## REQUIRED WORK
Your answer should be every line with the word "like", copied from the data below.

### EXTRACTED INFORMATION ###

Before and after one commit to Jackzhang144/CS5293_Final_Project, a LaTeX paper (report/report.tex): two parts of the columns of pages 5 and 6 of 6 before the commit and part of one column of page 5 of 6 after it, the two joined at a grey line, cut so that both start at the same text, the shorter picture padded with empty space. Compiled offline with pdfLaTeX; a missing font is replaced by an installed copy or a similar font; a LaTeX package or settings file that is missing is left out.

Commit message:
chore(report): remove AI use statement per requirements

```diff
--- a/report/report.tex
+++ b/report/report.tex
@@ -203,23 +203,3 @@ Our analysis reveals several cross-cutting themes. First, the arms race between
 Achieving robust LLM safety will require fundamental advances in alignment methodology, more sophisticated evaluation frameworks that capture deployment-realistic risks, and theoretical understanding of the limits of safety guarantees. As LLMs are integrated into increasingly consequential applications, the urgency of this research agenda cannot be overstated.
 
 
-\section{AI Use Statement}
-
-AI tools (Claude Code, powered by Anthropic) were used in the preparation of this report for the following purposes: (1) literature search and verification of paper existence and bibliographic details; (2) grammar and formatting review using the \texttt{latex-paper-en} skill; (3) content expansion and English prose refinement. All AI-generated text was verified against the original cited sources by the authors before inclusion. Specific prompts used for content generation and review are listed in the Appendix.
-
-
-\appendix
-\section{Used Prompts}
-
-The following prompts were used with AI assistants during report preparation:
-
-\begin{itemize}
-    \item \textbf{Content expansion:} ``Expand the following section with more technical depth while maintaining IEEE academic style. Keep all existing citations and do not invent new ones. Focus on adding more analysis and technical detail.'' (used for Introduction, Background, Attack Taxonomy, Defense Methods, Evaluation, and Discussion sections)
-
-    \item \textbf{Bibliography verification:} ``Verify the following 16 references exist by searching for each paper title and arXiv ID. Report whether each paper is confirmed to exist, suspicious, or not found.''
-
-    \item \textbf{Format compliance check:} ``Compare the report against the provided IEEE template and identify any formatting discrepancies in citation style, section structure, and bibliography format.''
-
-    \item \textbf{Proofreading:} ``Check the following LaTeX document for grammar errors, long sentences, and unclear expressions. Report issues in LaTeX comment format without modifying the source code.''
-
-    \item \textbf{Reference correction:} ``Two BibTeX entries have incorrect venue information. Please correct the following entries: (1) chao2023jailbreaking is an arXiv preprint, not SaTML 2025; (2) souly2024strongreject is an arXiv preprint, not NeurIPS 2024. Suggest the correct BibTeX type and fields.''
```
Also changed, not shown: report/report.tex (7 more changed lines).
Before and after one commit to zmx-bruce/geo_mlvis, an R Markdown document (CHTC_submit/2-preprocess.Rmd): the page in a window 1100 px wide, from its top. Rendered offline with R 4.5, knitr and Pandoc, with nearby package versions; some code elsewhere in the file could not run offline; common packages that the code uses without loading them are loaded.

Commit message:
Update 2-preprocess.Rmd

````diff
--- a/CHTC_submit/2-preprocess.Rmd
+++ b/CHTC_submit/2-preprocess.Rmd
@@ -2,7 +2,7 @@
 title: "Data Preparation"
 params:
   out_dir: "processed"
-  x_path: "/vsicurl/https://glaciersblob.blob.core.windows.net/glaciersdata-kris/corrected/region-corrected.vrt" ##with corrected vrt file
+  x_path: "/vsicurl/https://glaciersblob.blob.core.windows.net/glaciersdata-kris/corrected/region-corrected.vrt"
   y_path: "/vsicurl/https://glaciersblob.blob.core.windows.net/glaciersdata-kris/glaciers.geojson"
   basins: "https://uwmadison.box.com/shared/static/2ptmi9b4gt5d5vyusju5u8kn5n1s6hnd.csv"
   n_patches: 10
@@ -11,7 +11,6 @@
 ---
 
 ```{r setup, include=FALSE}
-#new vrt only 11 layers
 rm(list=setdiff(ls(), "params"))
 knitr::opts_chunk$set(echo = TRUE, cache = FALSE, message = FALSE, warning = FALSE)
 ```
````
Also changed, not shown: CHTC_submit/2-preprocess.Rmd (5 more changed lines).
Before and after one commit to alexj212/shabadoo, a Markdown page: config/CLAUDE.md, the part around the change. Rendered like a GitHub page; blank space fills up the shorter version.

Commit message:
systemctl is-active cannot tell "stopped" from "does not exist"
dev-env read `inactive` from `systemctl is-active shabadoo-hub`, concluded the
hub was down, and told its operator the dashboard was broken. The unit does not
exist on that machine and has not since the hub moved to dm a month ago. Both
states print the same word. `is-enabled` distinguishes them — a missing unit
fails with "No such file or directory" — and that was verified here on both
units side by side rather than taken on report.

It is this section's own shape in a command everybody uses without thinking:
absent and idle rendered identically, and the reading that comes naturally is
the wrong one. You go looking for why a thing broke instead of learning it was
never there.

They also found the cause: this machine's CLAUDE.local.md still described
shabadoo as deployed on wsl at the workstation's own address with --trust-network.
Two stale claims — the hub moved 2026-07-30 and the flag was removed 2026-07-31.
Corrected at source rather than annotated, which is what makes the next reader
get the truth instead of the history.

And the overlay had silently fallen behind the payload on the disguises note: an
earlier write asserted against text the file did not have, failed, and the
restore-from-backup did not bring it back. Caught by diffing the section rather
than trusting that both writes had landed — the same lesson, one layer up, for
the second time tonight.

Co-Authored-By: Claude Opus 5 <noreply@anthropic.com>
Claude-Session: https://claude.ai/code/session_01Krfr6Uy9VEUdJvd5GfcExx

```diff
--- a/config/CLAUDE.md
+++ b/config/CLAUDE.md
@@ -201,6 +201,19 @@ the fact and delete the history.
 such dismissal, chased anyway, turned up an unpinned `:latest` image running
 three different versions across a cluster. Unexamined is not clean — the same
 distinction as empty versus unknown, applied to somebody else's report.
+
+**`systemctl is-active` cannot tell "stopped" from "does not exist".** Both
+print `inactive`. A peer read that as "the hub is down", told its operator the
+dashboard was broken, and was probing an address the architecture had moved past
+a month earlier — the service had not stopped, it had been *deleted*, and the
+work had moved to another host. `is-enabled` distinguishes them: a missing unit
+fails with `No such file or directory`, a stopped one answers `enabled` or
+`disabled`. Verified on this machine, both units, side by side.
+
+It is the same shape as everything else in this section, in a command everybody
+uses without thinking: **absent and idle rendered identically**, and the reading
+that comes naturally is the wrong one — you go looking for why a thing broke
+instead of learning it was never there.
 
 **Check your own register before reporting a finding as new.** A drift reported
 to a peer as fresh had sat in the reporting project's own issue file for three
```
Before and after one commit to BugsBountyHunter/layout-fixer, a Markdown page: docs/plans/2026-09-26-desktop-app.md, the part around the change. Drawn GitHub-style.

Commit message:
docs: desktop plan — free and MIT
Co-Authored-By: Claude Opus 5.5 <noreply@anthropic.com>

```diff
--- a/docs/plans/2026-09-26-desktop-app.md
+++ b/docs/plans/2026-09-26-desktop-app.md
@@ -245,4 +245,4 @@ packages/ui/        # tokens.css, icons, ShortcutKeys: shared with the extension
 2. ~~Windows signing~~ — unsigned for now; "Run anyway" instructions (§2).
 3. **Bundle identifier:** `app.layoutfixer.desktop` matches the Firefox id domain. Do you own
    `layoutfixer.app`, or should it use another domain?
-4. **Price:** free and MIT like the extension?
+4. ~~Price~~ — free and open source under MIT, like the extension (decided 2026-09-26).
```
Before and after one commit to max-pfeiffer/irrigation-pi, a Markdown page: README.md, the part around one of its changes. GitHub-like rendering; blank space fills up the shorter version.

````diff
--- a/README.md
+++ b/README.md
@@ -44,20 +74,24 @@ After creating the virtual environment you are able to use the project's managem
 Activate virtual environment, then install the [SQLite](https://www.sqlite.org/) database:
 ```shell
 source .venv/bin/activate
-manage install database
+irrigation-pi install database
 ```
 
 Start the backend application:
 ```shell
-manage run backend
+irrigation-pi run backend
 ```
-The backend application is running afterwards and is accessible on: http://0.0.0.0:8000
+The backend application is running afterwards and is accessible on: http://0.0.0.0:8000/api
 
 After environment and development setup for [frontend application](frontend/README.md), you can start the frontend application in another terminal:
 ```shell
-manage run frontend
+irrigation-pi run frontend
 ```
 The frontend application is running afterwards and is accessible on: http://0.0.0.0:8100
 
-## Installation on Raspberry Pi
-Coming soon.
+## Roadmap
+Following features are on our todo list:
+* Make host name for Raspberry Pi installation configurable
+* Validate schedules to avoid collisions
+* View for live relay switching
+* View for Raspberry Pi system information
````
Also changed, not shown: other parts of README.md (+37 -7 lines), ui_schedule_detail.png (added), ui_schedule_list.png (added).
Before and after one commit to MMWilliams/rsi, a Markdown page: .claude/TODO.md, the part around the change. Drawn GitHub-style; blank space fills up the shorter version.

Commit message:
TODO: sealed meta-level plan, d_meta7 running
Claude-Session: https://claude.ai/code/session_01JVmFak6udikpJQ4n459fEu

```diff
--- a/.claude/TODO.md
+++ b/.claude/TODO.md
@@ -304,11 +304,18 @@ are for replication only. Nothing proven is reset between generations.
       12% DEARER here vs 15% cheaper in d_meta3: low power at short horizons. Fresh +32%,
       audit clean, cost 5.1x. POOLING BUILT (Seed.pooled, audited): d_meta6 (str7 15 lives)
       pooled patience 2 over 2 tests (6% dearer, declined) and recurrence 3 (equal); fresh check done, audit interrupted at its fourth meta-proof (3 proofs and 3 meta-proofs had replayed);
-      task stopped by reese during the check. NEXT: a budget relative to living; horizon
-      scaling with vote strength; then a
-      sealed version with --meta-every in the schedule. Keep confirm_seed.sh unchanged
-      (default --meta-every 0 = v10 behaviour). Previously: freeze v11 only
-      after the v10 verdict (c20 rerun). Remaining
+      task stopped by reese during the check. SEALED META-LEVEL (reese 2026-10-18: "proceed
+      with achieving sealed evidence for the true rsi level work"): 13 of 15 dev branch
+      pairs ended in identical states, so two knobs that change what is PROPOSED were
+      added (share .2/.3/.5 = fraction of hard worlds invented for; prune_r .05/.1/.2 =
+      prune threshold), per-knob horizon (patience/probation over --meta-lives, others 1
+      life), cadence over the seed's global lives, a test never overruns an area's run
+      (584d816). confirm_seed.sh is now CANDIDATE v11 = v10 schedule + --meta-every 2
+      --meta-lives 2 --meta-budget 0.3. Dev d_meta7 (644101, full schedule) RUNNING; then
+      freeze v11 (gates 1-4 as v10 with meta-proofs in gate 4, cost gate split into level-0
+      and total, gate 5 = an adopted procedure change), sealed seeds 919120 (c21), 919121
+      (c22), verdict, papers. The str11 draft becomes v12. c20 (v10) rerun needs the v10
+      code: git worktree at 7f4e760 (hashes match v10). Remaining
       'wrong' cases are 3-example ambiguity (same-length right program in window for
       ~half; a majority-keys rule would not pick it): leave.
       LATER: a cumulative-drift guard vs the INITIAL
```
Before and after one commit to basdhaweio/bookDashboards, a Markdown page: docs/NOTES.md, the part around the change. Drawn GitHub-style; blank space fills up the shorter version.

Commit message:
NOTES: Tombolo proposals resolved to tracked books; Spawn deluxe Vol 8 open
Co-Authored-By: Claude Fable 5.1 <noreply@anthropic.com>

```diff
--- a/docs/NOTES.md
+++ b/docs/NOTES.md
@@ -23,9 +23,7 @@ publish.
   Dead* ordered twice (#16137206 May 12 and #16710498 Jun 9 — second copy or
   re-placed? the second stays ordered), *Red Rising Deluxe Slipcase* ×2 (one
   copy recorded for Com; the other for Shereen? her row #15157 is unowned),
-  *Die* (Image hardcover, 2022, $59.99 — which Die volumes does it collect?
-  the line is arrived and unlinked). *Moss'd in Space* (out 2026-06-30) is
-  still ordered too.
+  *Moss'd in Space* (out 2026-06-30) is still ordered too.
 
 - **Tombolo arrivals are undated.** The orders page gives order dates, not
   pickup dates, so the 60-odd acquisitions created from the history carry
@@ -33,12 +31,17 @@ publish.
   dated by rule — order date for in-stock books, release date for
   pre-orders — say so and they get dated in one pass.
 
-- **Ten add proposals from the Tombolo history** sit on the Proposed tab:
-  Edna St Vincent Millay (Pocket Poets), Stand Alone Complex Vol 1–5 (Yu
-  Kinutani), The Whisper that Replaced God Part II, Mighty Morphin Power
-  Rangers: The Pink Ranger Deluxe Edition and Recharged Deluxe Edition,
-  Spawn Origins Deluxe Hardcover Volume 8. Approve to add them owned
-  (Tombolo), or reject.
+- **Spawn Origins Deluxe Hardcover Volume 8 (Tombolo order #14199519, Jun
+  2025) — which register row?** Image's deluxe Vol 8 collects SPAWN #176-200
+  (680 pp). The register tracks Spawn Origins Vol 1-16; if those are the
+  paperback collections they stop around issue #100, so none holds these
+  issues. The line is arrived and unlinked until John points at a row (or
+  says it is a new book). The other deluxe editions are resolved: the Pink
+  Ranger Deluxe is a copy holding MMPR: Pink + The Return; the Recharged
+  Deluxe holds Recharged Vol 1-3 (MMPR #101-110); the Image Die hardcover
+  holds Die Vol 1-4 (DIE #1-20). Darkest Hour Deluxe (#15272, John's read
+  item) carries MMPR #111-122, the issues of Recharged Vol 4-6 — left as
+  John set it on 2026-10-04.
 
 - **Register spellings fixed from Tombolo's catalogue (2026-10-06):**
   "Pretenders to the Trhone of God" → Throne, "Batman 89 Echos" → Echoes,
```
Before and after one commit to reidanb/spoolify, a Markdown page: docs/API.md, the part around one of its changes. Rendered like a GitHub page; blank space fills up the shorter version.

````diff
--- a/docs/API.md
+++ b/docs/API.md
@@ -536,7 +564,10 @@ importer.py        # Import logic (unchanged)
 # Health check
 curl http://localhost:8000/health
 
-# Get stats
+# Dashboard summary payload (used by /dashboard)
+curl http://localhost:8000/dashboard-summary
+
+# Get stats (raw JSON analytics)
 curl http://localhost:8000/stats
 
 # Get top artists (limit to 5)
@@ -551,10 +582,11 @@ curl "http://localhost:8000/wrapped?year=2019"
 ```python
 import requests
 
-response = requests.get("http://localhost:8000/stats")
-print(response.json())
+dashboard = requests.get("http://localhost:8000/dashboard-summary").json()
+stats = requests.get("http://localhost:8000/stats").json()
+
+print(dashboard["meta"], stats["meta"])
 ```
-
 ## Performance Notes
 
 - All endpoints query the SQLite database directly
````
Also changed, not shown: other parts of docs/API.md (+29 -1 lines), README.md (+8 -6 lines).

###

## SOLUTION TO THE PROBLEM
Before and after one commit to alexj212/shabadoo, a Markdown page: config/CLAUDE.md, the part around the change. Rendered like a GitHub page; blank space fills up the shorter version.
-4. **Price:** free and MIT like the extension?
+4. ~~Price~~ — free and open source under MIT, like the extension (decided 2026-09-26).
Before and after one commit to max-pfeiffer/irrigation-pi, a Markdown page: README.md, the part around one of its changes. GitHub-like rendering; blank space fills up the shorter version.
Before and after one commit to reidanb/spoolify, a Markdown page: docs/API.md, the part around one of its changes. Rendered like a GitHub page; blank space fills up the shorter version.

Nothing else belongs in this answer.